Advice on Search Tools
The Web has matured greatly as it's emerged from toddlerhood. In the bad old days of gray backgrounds, search engines were less sophisticated and few people had yet had a chance to leave their mark on the Web. The reason for this prologue is that finding good Web sites isn't the struggle it once was. This isn't to say that it's always easy to find something good, but it does mean our strategy can be different.
In the early days you had no choice but to belly-up to a search engine and begin Booleaning. You'd be hoping to find the single sites you could use in your activity.

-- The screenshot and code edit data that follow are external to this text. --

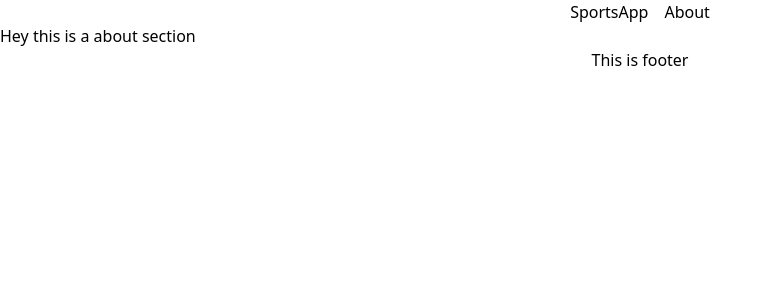
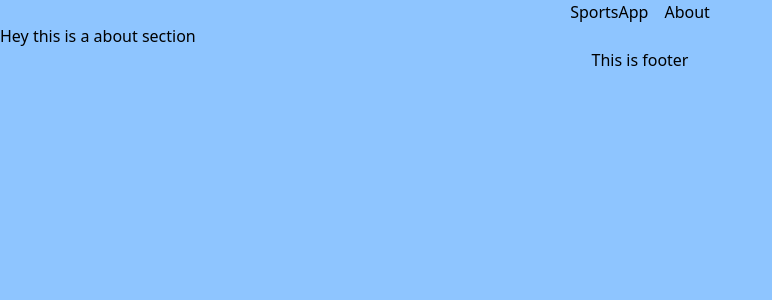
Before and after one commit to Majkan1/Sport-app, a Next.js app in the folder my-app/: page /about in a window 1280 px wide. Shown: the top 300 px of the page, without its empty margins (0-772 px from the left). Built offline with nearby package versions, Linux system fonts and the light colour scheme.

Commit message:
style: add background color to body and input

```diff
--- a/my-app/src/app/components/SearchBar.tsx
+++ b/my-app/src/app/components/SearchBar.tsx
@@ -5,7 +5,7 @@ export default function SearchBar({value,onValue}:{
 }){
   return(
     <div className="flex justify-center">
-      <input
+      <input className="rounded-2xl border-2 border-lime-600 bg-amber-600 p-2.5"
       placeholder="Write here the league"
       value={value}
       onChange={(e)=>{onValue(e.target.value)}}
--- a/my-app/src/app/components/SearchWrapper.tsx
+++ b/my-app/src/app/components/SearchWrapper.tsx
@@ -11,12 +11,12 @@ export default function SearchWrapper({leagues}:{leagues:League[]}){
   return(
     <div className="">
       <SearchBar value={SearchValue} onValue={setSearchValue}/>
-      <div className="mt-6 grid grid-cols-3 gap-1 p-7">
+      <div className="mt-6 grid grid-cols-3 gap-1 p-7 items-center">
         {filterd.length > 0 ? (
           filterd.map((item)=>(
             <Link key={item.idLeague} href={`/leagues/${item.idLeague}`}>
               <div>
-                <p className="p-7 hover:text-blue-600">{item.strLeague}</p>
+                <p className=" bg-amber-100 rounded-2xl p-7 hover:text-blue-600">{item.strLeague}</p>
               </div>
             </Link>
           ))
--- a/my-app/src/app/layout.tsx
+++ b/my-app/src/app/layout.tsx
@@ -29,7 +29,7 @@ export default function RootLayout({
       lang="en"
       className={`${geistSans.variable} ${geistMono.variable} h-full antialiased`}
     >
-      <body className="min-h-full flex flex-col">
+      <body className="min-h-full flex flex-col bg-blue-300">
         <Navbar/>
         {children}
         <Footer/>
```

No Longer! You first goal should be to find work someone else has done. People have been busy collecting sites on topics you're interested in. Once you find someone else's Hotlist, or even Sampler or WebQuest, you can play in that sand box all day. That's why we've placed the Filamentality database and Web-and-Flow Search on the top row. These are collections of Web-based activities educators have already spent time creating. Start here. The Fil database is unscrutinized, but the Web-and-Flow collection has been checked for reasonable quality.
Next, we suggest looking to folks who spend their time collecting and categorizing sites into directories. Among the ones we like the best are Blue Web'n and The Mining Company. If your topic is fairly common or popular, it's likely someone's already gathered links for you.
The third suggestion is to use one of the meta search engines. These query several popular search engines, compile the data and bring you back the most likely right hits. You can save yourself time in your early searches casting like this, broadly on the Net. MetaCrawler, Ask Jeeves and the like are good meta engines. Note: Be careful using Ask Jeeves and Ask Jeeves for Kids as they present what they've found in a frame, so the URL / location at the top frame is part of the search string. Click the "no frames" button to get to the real URL for pasting into Web-and-Flow.
If you're working with younger students, you might find more appropriate sites using the databases built just for children. Sites like Yahooligans and Ask Jeeves for Kids filter their sites and are pretty vigilant in seeking out the more graphical, less texty pages.
Search when you must because finding gems on the Web is a lot of fun. It's especially good to comb the Web for the contextually quirky side of things. These days we think Google is best with the old standby of Altavista. Of course you may want to choose other search engines to find specific things, so feel free to pop another URL into an available browser and head out.